*** Records to process Section Begins ***

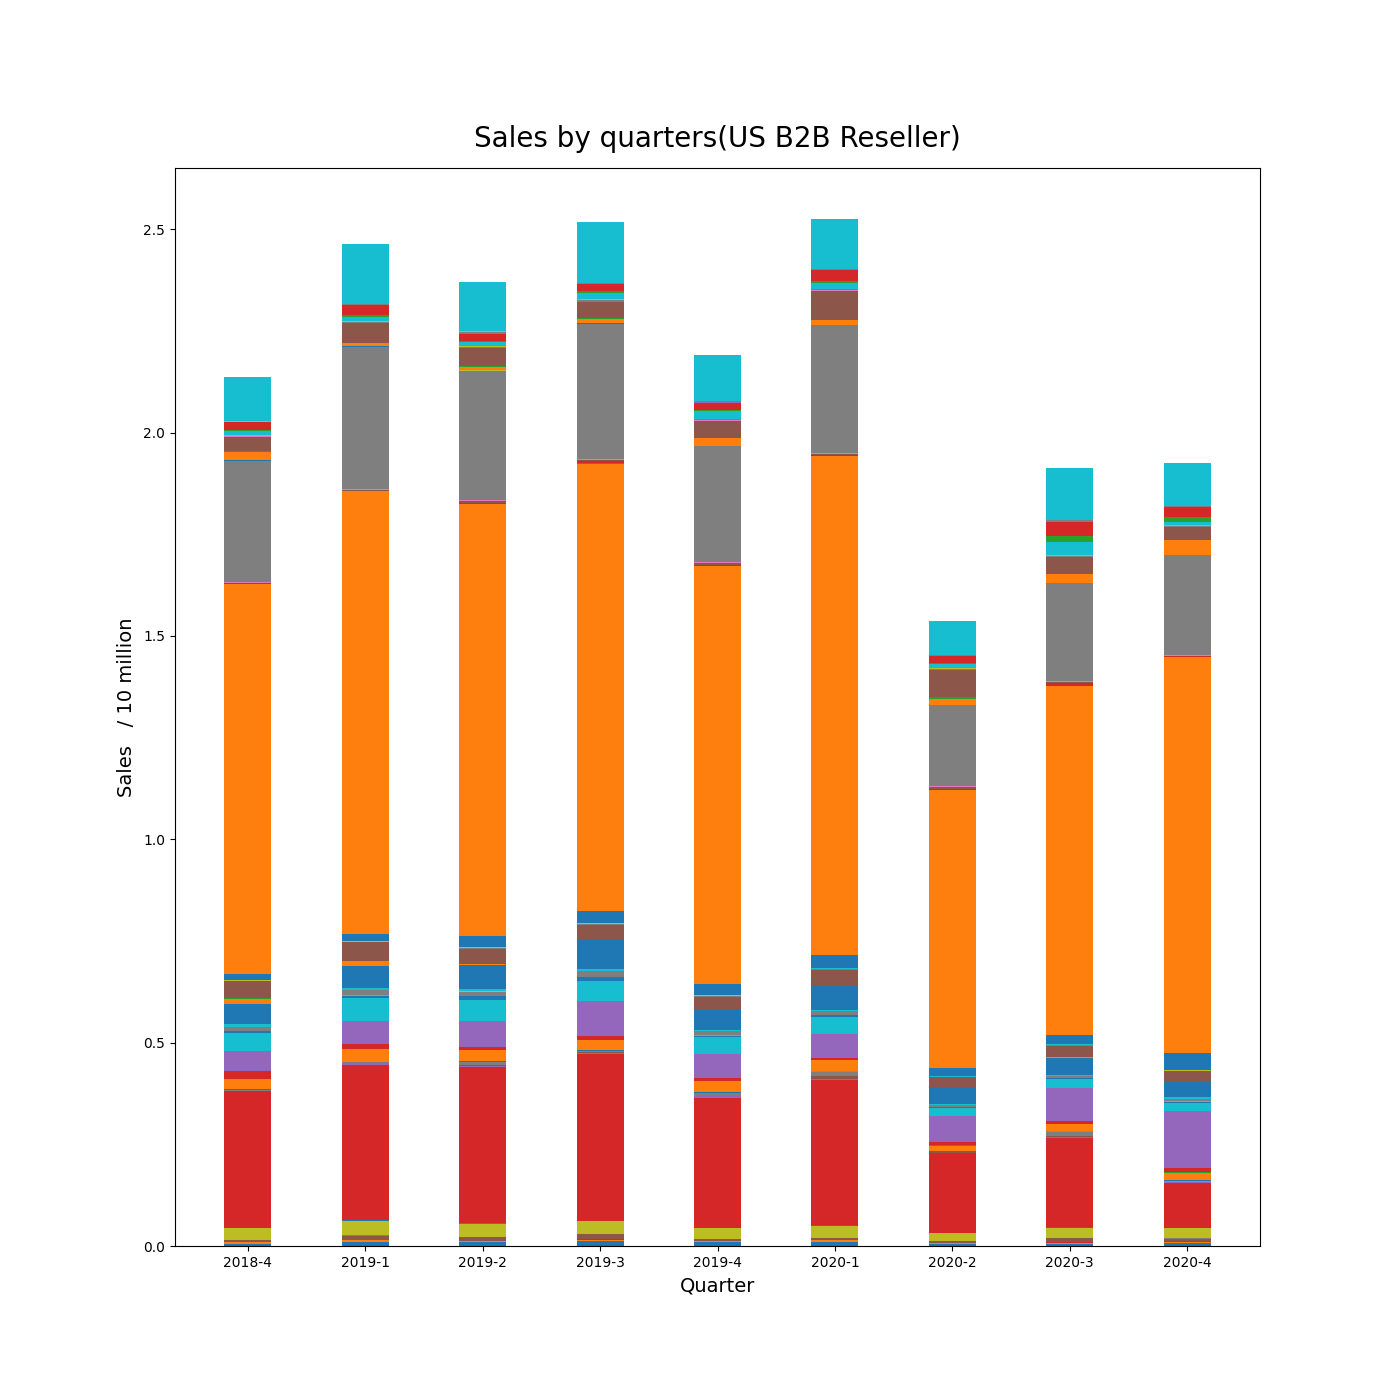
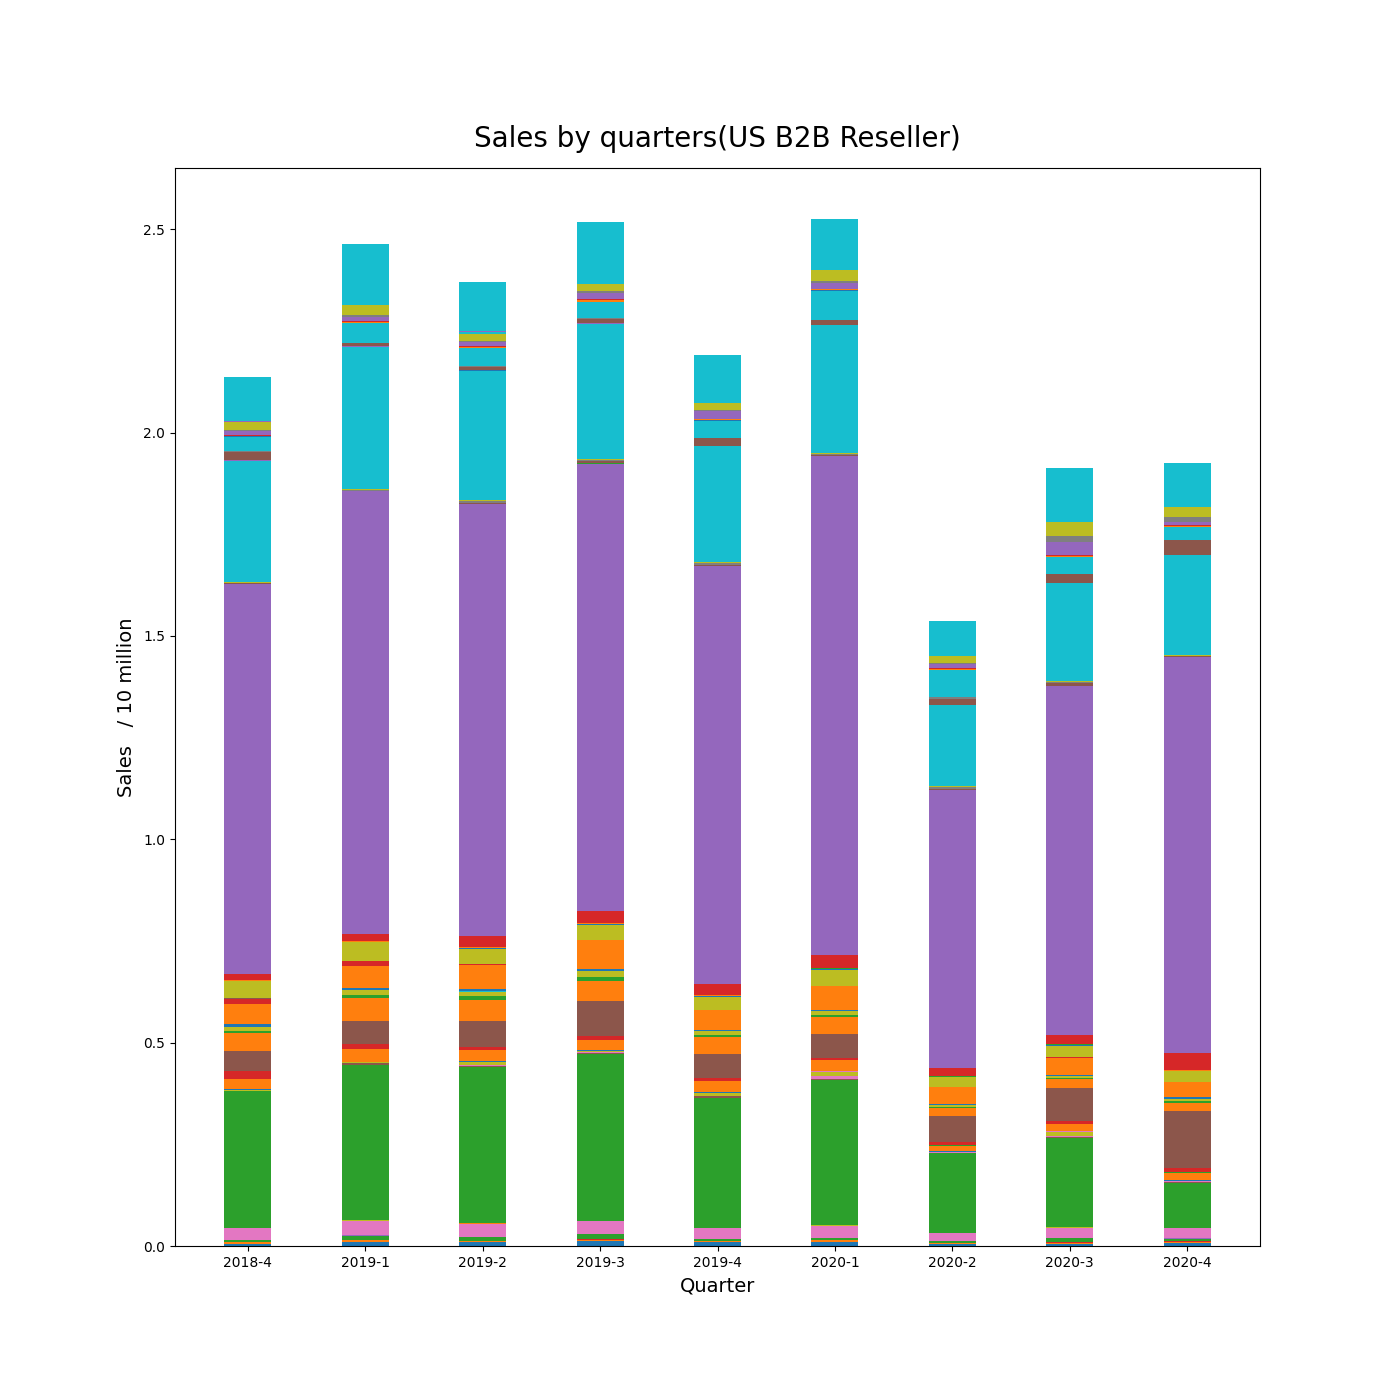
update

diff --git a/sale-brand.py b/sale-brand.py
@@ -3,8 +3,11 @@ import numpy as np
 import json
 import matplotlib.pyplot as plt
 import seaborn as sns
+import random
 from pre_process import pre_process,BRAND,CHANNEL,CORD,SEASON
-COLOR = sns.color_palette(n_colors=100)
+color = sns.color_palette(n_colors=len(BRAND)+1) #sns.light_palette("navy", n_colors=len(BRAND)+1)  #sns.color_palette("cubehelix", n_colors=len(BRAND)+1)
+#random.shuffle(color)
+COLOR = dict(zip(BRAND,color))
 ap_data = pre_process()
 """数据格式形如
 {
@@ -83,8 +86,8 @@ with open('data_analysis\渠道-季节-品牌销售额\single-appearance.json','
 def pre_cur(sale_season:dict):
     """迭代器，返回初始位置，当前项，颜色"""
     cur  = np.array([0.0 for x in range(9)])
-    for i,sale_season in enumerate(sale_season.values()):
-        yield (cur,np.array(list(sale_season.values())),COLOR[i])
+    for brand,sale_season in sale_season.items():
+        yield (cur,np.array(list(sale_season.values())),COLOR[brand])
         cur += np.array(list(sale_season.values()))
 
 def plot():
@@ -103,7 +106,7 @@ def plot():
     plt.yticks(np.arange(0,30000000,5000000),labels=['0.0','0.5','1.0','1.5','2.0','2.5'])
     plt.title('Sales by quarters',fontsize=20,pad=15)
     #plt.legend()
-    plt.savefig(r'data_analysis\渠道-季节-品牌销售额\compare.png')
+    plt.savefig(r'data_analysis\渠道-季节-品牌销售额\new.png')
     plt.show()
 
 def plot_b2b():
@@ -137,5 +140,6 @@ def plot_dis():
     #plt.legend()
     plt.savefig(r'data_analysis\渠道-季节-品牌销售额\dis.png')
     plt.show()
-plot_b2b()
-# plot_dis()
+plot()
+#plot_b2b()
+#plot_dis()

*** Records to process Section Ends ***

*What is being asked*
The data is to be printed again exactly, but without its pictures.

*Result below*
update

diff --git a/sale-brand.py b/sale-brand.py
@@ -3,8 +3,11 @@ import numpy as np
 import json
 import matplotlib.pyplot as plt
 import seaborn as sns
+import random
 from pre_process import pre_process,BRAND,CHANNEL,CORD,SEASON
-COLOR = sns.color_palette(n_colors=100)
+color = sns.color_palette(n_colors=len(BRAND)+1) #sns.light_palette("navy", n_colors=len(BRAND)+1)  #sns.color_palette("cubehelix", n_colors=len(BRAND)+1)
+#random.shuffle(color)
+COLOR = dict(zip(BRAND,color))
 ap_data = pre_process()
 """数据格式形如
 {
@@ -83,8 +86,8 @@ with open('data_analysis\渠道-季节-品牌销售额\single-appearance.json','
 def pre_cur(sale_season:dict):
     """迭代器，返回初始位置，当前项，颜色"""
     cur  = np.array([0.0 for x in range(9)])
-    for i,sale_season in enumerate(sale_season.values()):
-        yield (cur,np.array(list(sale_season.values())),COLOR[i])
+    for brand,sale_season in sale_season.items():
+        yield (cur,np.array(list(sale_season.values())),COLOR[brand])
         cur += np.array(list(sale_season.values()))
 
 def plot():
@@ -103,7 +106,7 @@ def plot():
     plt.yticks(np.arange(0,30000000,5000000),labels=['0.0','0.5','1.0','1.5','2.0','2.5'])
     plt.title('Sales by quarters',fontsize=20,pad=15)
     #plt.legend()
-    plt.savefig(r'data_analysis\渠道-季节-品牌销售额\compare.png')
+    plt.savefig(r'data_analysis\渠道-季节-品牌销售额\new.png')
     plt.show()
 
 def plot_b2b():
@@ -137,5 +140,6 @@ def plot_dis():
     #plt.legend()
     plt.savefig(r'data_analysis\渠道-季节-品牌销售额\dis.png')
     plt.show()
-plot_b2b()
-# plot_dis()
+plot()
+#plot_b2b()
+#plot_dis()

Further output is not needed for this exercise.